WORK INSTRUCTIONS -
Only the number is needed: how many lines of the entries below contain the word "must".

(Edit difference data)
[Start of section]

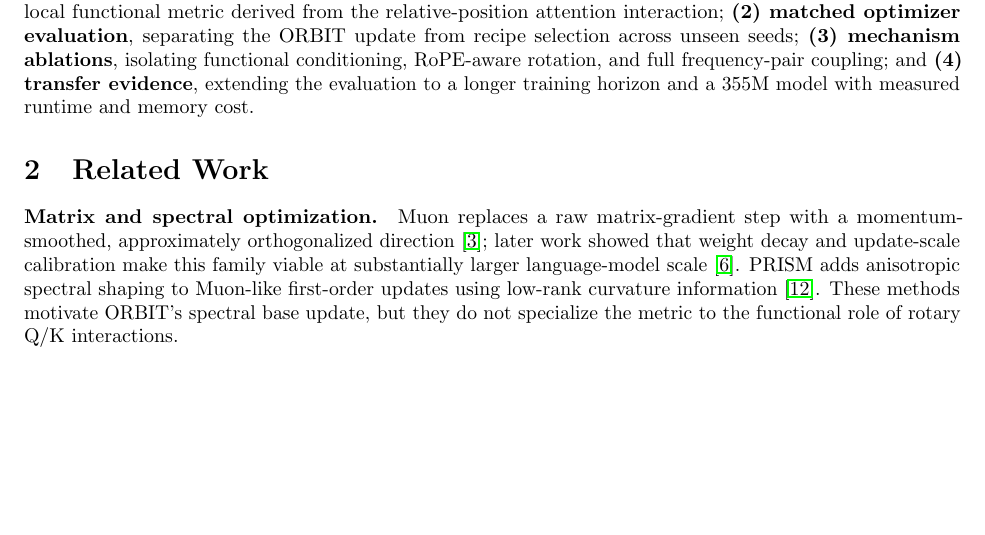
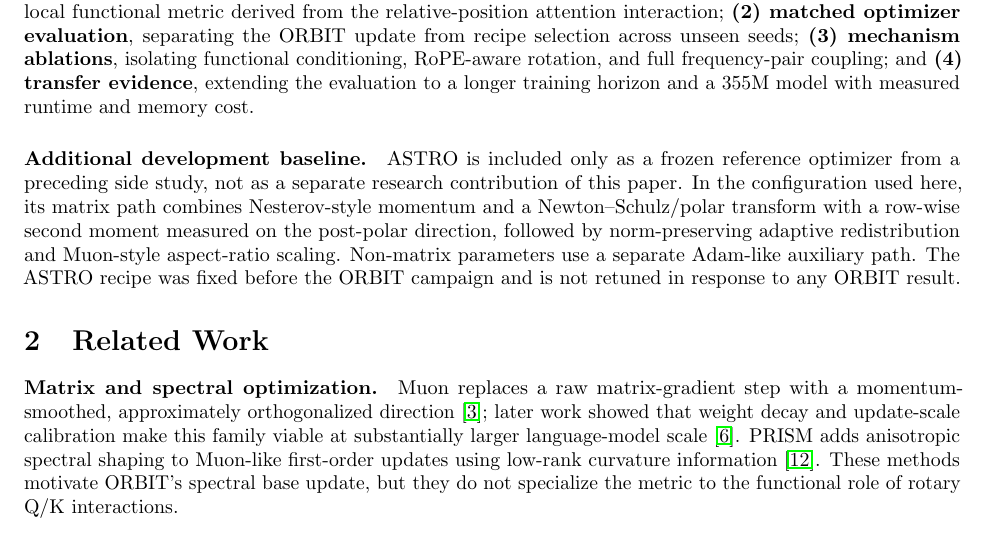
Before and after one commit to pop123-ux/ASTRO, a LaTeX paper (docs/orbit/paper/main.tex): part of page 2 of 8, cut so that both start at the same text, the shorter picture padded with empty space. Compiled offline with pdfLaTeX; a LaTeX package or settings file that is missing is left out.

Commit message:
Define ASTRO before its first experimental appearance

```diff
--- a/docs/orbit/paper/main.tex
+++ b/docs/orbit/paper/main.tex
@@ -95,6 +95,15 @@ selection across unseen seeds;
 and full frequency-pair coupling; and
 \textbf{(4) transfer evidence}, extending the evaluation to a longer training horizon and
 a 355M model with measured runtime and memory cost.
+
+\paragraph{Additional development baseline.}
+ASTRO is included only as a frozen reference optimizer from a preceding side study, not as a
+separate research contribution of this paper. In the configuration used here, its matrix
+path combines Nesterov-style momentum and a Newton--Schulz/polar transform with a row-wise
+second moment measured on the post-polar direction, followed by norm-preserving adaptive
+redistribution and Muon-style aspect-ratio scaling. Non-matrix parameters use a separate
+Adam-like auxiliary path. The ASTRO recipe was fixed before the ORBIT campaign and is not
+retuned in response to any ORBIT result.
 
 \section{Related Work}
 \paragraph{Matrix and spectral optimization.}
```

[End of section]
[Start of section]

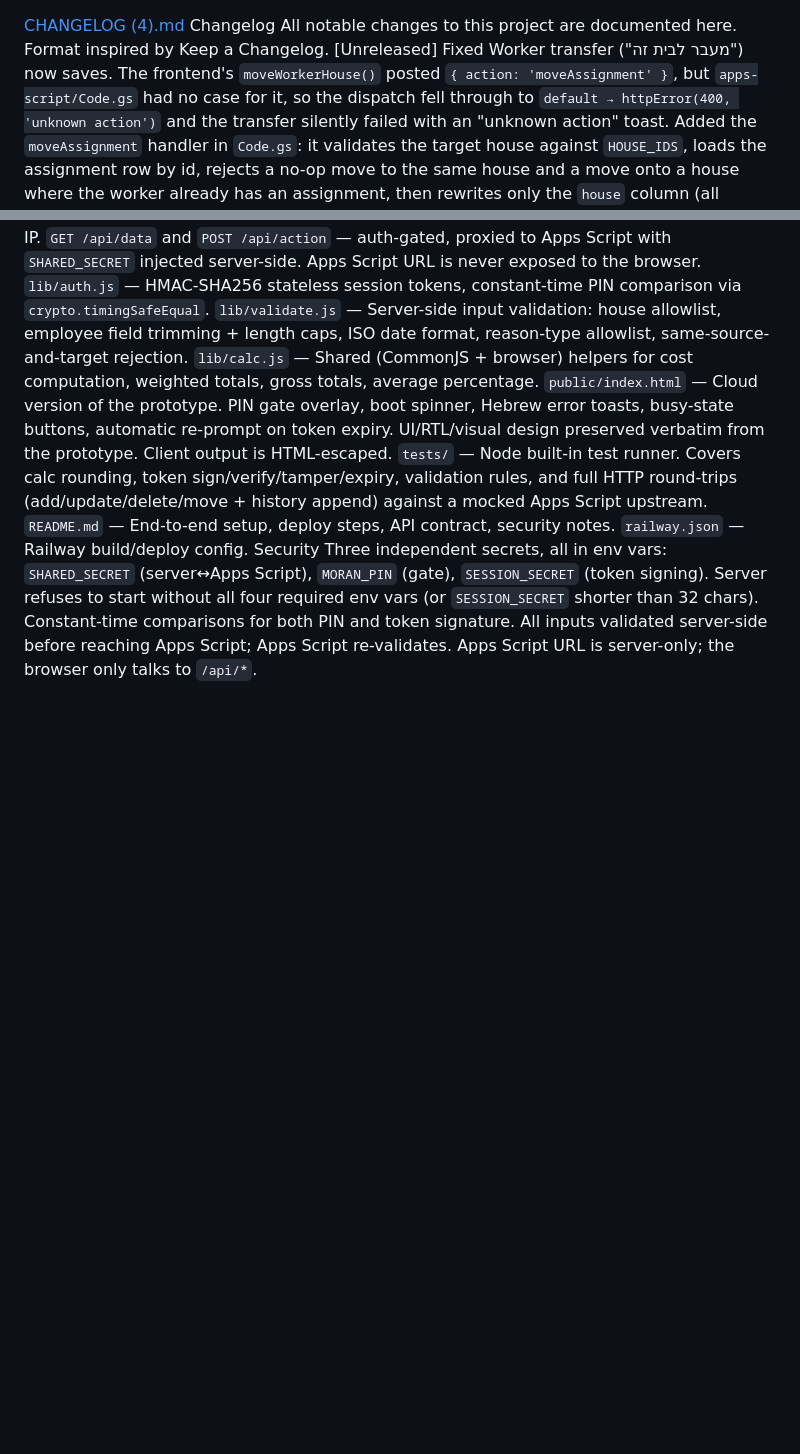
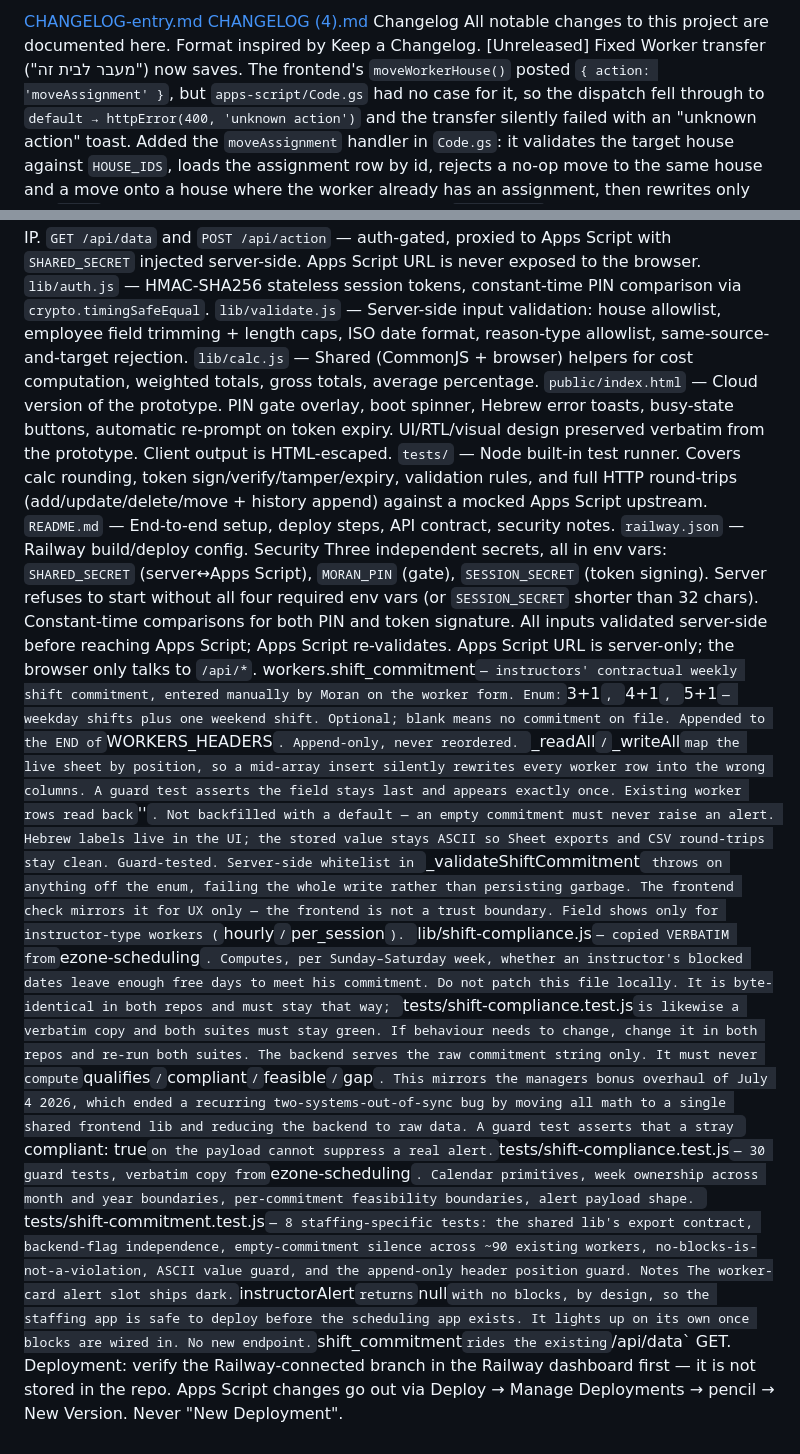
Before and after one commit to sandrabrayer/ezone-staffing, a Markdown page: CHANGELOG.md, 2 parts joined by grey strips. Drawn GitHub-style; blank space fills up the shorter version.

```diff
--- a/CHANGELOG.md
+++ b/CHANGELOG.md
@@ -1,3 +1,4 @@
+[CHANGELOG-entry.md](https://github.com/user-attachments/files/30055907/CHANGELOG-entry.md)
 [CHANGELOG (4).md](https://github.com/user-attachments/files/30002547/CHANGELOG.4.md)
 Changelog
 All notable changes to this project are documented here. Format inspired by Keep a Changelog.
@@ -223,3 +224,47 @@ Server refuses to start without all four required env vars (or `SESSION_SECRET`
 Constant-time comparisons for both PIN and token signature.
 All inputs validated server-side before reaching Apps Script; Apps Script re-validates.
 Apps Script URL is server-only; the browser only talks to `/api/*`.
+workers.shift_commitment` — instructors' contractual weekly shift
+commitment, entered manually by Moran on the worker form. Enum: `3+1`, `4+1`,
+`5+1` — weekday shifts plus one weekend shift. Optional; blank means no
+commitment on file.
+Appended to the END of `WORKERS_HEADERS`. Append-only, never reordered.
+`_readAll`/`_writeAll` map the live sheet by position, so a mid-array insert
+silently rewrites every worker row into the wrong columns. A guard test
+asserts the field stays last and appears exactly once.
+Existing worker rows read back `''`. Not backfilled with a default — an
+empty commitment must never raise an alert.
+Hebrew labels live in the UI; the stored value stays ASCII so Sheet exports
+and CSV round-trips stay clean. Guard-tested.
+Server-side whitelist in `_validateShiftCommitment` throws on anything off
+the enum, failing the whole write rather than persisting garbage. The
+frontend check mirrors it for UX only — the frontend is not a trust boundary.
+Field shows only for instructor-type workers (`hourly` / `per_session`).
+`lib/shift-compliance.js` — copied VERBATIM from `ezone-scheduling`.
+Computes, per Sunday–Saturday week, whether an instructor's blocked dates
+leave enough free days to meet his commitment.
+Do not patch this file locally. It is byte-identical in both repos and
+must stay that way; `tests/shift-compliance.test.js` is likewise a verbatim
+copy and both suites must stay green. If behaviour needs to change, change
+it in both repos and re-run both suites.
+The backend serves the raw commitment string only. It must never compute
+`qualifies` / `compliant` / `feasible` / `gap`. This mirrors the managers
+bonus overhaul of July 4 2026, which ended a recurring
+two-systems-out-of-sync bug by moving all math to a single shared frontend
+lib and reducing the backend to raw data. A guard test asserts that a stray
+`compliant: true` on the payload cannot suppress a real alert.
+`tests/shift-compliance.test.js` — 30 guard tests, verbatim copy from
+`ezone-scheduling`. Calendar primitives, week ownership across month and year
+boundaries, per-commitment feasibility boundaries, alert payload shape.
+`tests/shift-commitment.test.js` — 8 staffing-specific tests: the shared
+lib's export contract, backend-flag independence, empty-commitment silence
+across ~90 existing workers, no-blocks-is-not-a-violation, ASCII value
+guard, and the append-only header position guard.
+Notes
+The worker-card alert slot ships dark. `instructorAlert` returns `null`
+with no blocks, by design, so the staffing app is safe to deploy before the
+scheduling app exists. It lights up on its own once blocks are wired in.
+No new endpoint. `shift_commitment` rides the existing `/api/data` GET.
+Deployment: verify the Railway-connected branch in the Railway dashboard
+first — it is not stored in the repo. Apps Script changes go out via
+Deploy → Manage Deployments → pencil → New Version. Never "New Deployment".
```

[End of section]
[Start of section]

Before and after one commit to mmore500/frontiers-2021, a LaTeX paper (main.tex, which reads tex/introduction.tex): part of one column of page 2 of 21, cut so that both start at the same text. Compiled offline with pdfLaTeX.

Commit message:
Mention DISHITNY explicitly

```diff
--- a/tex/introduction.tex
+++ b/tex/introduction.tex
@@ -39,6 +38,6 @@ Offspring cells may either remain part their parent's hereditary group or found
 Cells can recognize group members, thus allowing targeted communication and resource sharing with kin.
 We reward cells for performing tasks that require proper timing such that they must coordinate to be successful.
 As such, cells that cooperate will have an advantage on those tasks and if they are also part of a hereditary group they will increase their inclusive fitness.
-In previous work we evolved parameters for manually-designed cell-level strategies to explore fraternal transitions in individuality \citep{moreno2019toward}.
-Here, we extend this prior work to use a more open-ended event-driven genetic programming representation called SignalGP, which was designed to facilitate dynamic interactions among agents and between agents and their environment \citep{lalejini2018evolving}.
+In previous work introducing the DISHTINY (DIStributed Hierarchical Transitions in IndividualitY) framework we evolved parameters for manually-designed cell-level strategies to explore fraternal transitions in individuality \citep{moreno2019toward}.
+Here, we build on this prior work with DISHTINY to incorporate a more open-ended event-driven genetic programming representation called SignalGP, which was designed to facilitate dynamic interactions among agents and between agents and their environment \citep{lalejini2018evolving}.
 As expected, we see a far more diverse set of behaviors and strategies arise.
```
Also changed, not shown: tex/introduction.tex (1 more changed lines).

[End of section]

WRITTEN SOLUTION -
5